■ Task prompt
Please return all lines of the data below containing the string "empty".
(Beginning of Records to process)
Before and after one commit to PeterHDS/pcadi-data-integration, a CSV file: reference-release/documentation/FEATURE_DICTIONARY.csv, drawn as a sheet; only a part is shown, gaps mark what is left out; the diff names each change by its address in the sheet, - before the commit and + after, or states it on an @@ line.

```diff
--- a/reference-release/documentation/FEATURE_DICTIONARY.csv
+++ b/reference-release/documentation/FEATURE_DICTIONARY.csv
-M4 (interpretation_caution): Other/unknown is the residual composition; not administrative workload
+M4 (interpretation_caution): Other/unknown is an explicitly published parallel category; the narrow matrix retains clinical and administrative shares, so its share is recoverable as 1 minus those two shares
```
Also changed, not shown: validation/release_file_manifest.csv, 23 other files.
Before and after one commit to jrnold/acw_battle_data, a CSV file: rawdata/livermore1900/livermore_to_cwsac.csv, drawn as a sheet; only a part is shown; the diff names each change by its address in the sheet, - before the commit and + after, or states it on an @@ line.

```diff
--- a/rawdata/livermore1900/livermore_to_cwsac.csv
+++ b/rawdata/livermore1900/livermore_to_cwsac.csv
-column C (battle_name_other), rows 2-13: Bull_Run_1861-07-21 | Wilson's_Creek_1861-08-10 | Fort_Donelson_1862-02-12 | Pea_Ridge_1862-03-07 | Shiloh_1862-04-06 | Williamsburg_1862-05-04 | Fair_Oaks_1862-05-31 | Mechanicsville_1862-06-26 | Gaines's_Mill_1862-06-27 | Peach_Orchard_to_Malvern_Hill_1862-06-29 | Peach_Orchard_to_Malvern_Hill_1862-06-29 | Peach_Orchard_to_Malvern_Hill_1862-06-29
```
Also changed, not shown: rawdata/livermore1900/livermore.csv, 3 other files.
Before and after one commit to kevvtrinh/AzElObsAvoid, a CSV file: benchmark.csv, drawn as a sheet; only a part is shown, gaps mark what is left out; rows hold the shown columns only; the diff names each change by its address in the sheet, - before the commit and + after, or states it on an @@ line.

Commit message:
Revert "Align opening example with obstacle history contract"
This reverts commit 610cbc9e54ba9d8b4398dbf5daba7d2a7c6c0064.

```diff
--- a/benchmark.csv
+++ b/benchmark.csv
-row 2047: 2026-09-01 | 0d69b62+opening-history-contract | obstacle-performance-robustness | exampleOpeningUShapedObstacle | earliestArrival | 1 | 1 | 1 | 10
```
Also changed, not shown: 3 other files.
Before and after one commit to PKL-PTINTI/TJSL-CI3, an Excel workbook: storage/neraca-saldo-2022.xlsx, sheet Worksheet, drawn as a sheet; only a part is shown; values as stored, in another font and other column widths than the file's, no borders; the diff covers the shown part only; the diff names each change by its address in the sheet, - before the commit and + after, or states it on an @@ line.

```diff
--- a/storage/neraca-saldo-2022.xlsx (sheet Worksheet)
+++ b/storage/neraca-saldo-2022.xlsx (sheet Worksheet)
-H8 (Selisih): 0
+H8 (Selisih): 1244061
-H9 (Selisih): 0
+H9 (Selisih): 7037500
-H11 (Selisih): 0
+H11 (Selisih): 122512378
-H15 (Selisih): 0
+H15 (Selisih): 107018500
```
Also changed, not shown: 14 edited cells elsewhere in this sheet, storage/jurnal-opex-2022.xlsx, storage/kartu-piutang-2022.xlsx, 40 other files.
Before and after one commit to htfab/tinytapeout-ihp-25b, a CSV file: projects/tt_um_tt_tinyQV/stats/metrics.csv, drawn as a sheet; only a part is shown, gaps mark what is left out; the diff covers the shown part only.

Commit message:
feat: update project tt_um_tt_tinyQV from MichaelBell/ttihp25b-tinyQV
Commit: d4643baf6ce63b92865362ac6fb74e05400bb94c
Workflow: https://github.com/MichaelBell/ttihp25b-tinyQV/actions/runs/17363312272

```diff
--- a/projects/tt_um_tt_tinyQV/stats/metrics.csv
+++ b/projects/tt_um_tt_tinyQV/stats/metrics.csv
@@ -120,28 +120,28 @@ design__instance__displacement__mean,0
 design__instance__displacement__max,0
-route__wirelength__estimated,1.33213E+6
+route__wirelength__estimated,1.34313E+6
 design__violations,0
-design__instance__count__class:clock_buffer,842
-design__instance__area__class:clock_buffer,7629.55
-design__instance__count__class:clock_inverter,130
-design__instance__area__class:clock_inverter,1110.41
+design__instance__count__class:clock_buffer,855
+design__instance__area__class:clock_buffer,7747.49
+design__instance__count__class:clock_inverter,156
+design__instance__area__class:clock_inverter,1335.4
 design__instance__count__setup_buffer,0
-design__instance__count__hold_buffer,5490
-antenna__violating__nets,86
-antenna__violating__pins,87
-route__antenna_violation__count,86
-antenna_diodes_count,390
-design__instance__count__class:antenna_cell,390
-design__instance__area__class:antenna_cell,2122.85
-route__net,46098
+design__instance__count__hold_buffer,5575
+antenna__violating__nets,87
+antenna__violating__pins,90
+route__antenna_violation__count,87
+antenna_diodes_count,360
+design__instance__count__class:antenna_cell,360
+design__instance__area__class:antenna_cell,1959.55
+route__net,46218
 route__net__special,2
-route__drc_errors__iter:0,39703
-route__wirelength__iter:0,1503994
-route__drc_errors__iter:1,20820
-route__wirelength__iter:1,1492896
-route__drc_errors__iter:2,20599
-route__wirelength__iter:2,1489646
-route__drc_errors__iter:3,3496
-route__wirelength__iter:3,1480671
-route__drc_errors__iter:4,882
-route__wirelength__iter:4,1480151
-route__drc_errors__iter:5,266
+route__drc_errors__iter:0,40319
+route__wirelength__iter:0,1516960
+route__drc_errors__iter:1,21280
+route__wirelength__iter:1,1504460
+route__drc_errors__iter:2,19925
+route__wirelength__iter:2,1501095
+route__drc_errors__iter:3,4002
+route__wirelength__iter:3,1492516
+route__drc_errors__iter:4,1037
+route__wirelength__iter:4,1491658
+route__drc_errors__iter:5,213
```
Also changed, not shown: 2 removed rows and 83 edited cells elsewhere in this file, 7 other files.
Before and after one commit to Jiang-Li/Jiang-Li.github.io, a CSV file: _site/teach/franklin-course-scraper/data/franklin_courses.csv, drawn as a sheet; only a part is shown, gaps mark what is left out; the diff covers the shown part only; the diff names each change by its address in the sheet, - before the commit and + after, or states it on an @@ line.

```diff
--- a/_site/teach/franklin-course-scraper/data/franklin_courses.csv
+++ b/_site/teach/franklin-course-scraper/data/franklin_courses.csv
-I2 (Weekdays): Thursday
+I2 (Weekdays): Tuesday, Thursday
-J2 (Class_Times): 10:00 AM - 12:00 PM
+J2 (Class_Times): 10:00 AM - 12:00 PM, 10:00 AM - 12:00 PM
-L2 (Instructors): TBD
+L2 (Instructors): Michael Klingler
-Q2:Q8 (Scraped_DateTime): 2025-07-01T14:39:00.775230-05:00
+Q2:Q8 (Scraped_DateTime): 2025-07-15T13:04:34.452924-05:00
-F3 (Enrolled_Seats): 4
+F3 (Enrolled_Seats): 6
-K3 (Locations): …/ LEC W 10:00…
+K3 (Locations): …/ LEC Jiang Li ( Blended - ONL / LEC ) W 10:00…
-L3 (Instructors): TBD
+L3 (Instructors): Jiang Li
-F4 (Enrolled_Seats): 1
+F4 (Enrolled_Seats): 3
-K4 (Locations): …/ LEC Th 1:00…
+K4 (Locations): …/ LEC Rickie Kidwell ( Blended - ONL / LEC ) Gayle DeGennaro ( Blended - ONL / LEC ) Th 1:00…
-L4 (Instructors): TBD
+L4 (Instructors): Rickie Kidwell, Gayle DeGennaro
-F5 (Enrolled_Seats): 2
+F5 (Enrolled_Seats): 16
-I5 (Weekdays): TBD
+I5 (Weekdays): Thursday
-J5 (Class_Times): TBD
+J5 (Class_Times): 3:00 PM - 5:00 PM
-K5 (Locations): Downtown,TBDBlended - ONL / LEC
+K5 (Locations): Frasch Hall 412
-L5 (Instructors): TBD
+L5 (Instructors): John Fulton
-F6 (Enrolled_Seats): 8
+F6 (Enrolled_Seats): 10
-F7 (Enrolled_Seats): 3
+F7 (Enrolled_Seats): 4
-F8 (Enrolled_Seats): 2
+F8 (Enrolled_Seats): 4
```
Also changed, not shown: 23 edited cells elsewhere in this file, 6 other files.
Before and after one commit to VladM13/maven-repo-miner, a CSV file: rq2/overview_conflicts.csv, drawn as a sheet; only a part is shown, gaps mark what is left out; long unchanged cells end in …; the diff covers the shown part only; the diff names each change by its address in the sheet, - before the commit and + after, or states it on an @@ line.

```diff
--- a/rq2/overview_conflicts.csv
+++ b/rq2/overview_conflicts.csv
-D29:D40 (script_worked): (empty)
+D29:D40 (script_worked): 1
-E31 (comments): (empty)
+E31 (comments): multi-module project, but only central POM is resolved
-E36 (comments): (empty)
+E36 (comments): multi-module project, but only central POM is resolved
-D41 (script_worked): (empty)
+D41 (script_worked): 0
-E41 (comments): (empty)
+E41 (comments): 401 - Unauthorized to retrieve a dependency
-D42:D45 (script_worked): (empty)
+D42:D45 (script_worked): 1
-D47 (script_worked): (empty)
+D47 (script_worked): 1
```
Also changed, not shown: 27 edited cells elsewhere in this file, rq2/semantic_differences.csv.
(End of Records to process)
■ Completed exercise
-D29:D40 (script_worked): (empty)
-E31 (comments): (empty)
-E36 (comments): (empty)
-D41 (script_worked): (empty)
-E41 (comments): (empty)
-D42:D45 (script_worked): (empty)
-D47 (script_worked): (empty)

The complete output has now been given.